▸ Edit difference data
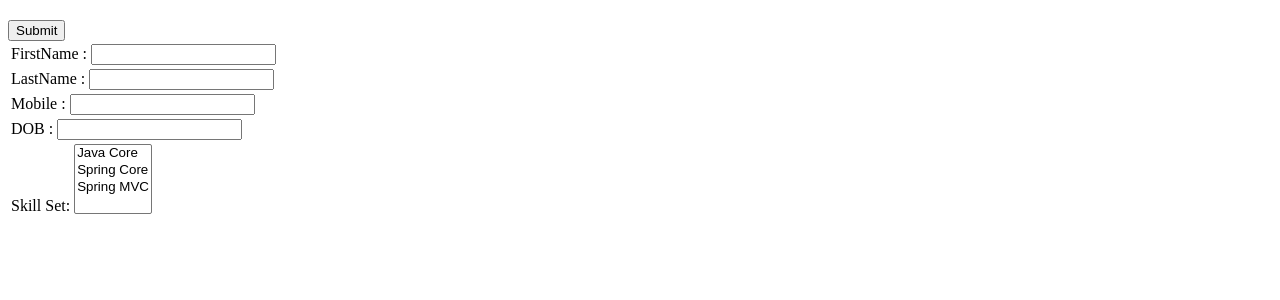
Repository: akashbadave7/SpringMVC
Page: http://localhost/SpringDemo/WEB-INF/jsp/form.jsp
An editor plug-in stored every save of this project. The page is shown before and after the next save, followed by the edit.
The browser window is 1280 px wide. The pictures show the whole page.
The page is served by Tomcat 9. Nobody is signed in. The template is opened directly, without the code that normally fills it, so the values that code supplies are empty.

Above is the page before, as saved 2017-11-04 06:27:10.

After the next save:
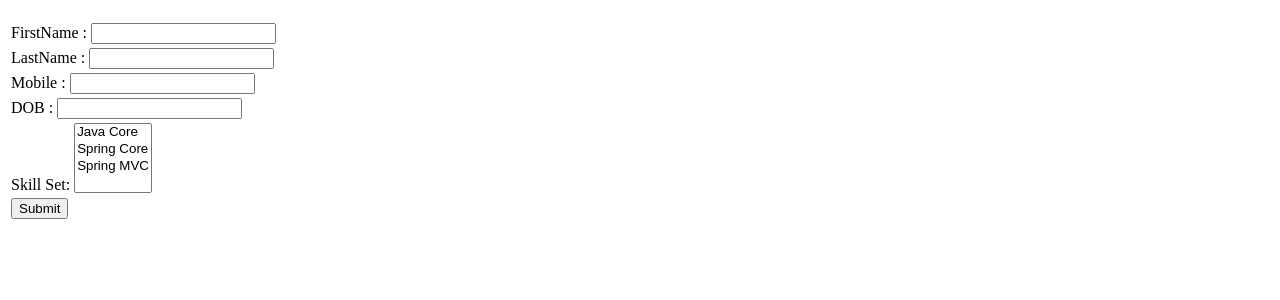
Saved 25 s later.
--- a/SpringDemo/src/main/webapp/WEB-INF/jsp/form.jsp
+++ b/SpringDemo/src/main/webapp/WEB-INF/jsp/form.jsp
@@ -30,7 +30,7 @@
 					<option value="Spring MVC">Spring MVC</option>
 					</select></td>
 	</tr>
-		<input type="submit" value="Submit"/>
+		<tr><td><input type="submit" value="Submit"/></td></tr>
 		</table>
 	</form>
 </body>
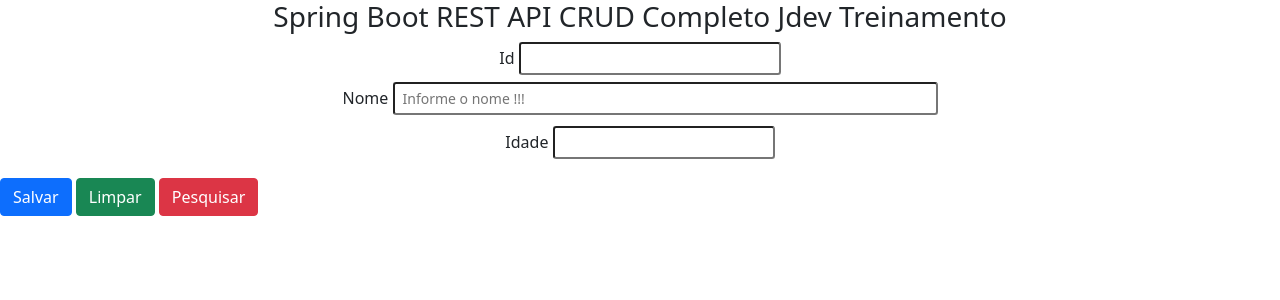
Repository: isaquelimaof/REST-API-SpringBoot
Page: springboot-rest-api-sample/src/main/resources/static/index.html
The author's editor kept a copy of each file at every save. The page is drawn from the files as they stood at one save, then again after the next save.
The browser window is 1280 px wide. The pictures show the whole page.

Above is the page before, as saved 2022-05-10 03:57:57.

After the next save:
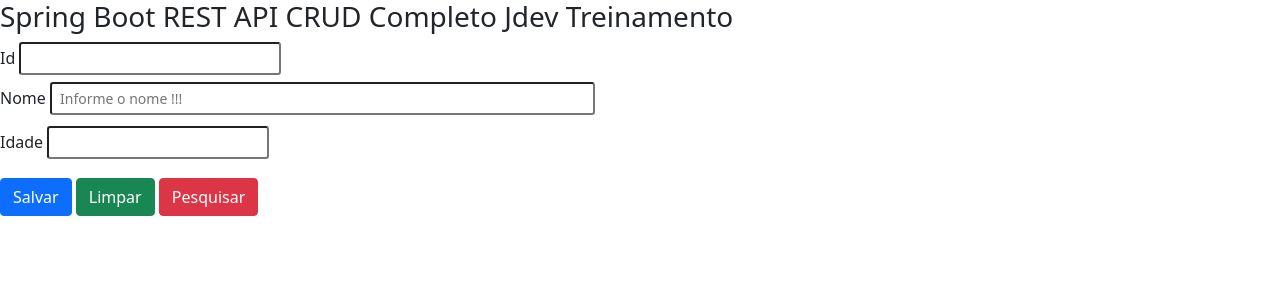
Saved 3 min 44 s later.
--- a/springboot-rest-api-sample/src/main/resources/static/index.html
+++ b/springboot-rest-api-sample/src/main/resources/static/index.html
@@ -3,7 +3,6 @@
 <head>
 <meta charset="utf-8">
 <meta name="viewport" content="width=device-width, initial-scale=1">
-<link rel="stylesheet" type="text/css" href="css.css" media="screen" />
 <!-- Bootstrap CSS -->
 <link
 	href="https://cdn.jsdelivr.net/npm/bootstrap@5.1.3/dist/css/bootstrap.min.css"
@@ -12,7 +11,7 @@
 	crossorigin="anonymous">
 <title>API REST FULL</title>
 </head>
-<body >
+<body>
 	<h3>Spring Boot REST API CRUD Completo Jdev Treinamento</h3>
 
 	<form action="" id="formCadastroUser">
@@ -22,8 +21,9 @@
 				class="form-control-sm" id="id" size="25px" readonly="readonly">
 		</div>
 		<div class="mb-2">
-			<label id="nome1" for="nome" class="form-label">Nome</label>
-			<input type="text" id="nome" class="form-control-sm" size="60px" placeholder="Informe o nome !!!">
+			<label id="nome1" for="nome" class="form-label">Nome</label> <input
+				type="text" id="nome" class="form-control-sm" size="60px"
+				placeholder="Informe o nome !!!">
 		</div>
 		<div class="mb-3">
 			<label for="idade" class="form-label">Idade</label> <input
@@ -50,8 +50,8 @@
 				<div class="modal-body">
 					<form>
 						<div class="mb-3">
-							<label for="nameBusca" class="col-form-label">Nome:</label>
-							<input type="text" class="form-control" id="nameBusca">
+							<label for="nameBusca" class="col-form-label">Nome:</label> <input
+								type="text" class="form-control" id="nameBusca">
 						</div>
 
 						<button type="button" class="btn btn-success">Pesquisar !</button>

After the save that followed:
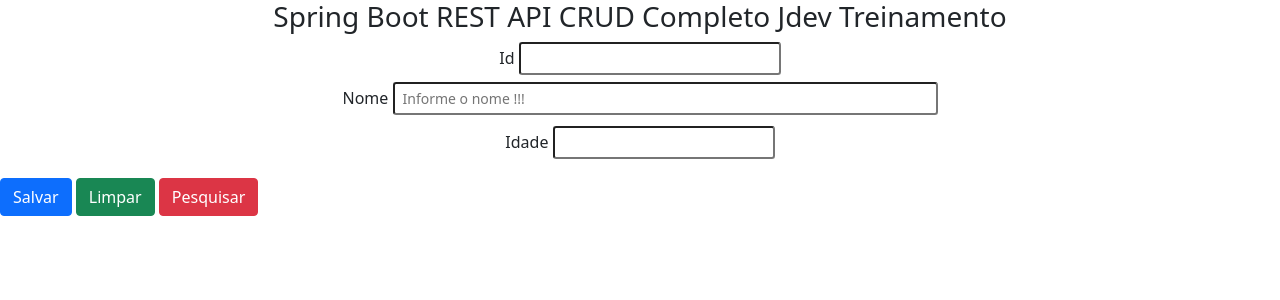
Saved 45 s later.
--- a/springboot-rest-api-sample/src/main/resources/static/index.html
+++ b/springboot-rest-api-sample/src/main/resources/static/index.html
@@ -9,6 +9,7 @@
 	rel="stylesheet"
 	integrity="sha384-1BmE4kWBq78iYhFldvKuhfTAU6auU8tT94WrHftjDbrCEXSU1oBoqyl2QvZ6jIW3"
 	crossorigin="anonymous">
+<link rel="stylesheet" type="text/css" href="css.css" media="screen" />
 <title>API REST FULL</title>
 </head>
 <body>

▸ PROMPT
Select every line of the records holding the string "SpringDemo".

▸ ANSWER TO THIS TASK
Page: http://localhost/SpringDemo/WEB-INF/jsp/form.jsp
--- a/SpringDemo/src/main/webapp/WEB-INF/jsp/form.jsp
+++ b/SpringDemo/src/main/webapp/WEB-INF/jsp/form.jsp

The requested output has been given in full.